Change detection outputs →
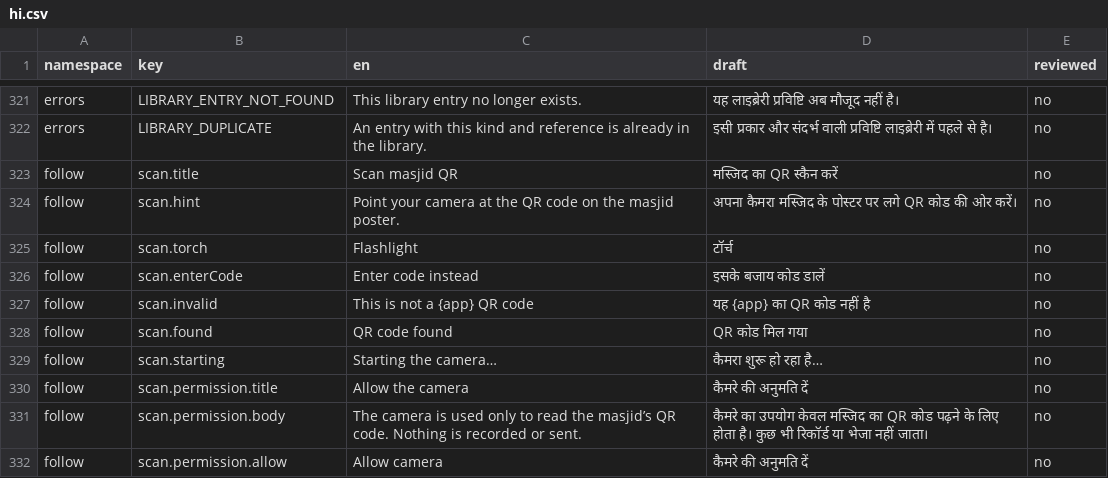
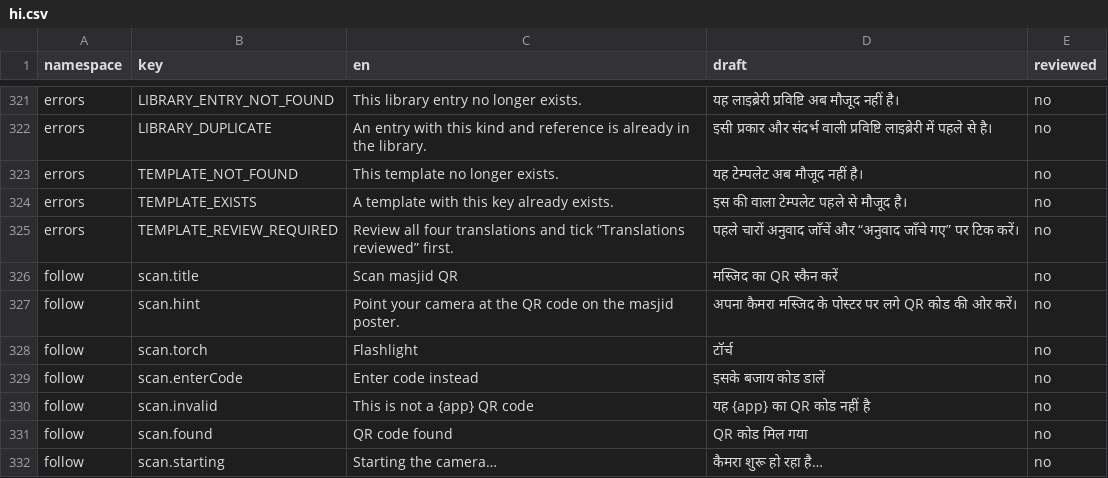
Before and after one commit to syedtalha88/Al-Masjid, a CSV file: packages/i18n/review/hi.csv, drawn as a sheet; only a part is shown, gaps mark what is left out; the shorter side is filled out with more unchanged rows.

```diff
--- a/packages/i18n/review/hi.csv
+++ b/packages/i18n/review/hi.csv
@@ -322,2 +322,5 @@ errors,LIBRARY_ENTRY_NOT_FOUND,This library entry no longer exists.,यह ल
 errors,LIBRARY_DUPLICATE,An entry with this kind and reference is already in the library.,इसी प्रकार और संदर्भ वाली प्रविष्टि लाइब्रेरी में पहले से है।,no
+errors,TEMPLATE_NOT_FOUND,This template no longer exists.,यह टेम्पलेट अब मौजूद नहीं है।,no
+errors,TEMPLATE_EXISTS,A template with this key already exists.,इस की वाला टेम्पलेट पहले से मौजूद है।,no
+errors,TEMPLATE_REVIEW_REQUIRED,Review all four translations and tick “Translations reviewed” first.,पहले चारों अनुवाद जाँचें और “अनुवाद जाँचे गए” पर टिक करें।,no
 follow,scan.title,Scan masjid QR,मस्जिद का QR स्कैन करें,no
```
Also changed, not shown: packages/i18n/review/te.csv, packages/i18n/review/ur.csv, 16 other files.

Your task → Every line of the records above where the string "packages" is found should be copied.

Output →
Before and after one commit to syedtalha88/Al-Masjid, a CSV file: packages/i18n/review/hi.csv, drawn as a sheet; only a part is shown, gaps mark what is left out; the shorter side is filled out with more unchanged rows.
--- a/packages/i18n/review/hi.csv
+++ b/packages/i18n/review/hi.csv
Also changed, not shown: packages/i18n/review/te.csv, packages/i18n/review/ur.csv, 16 other files.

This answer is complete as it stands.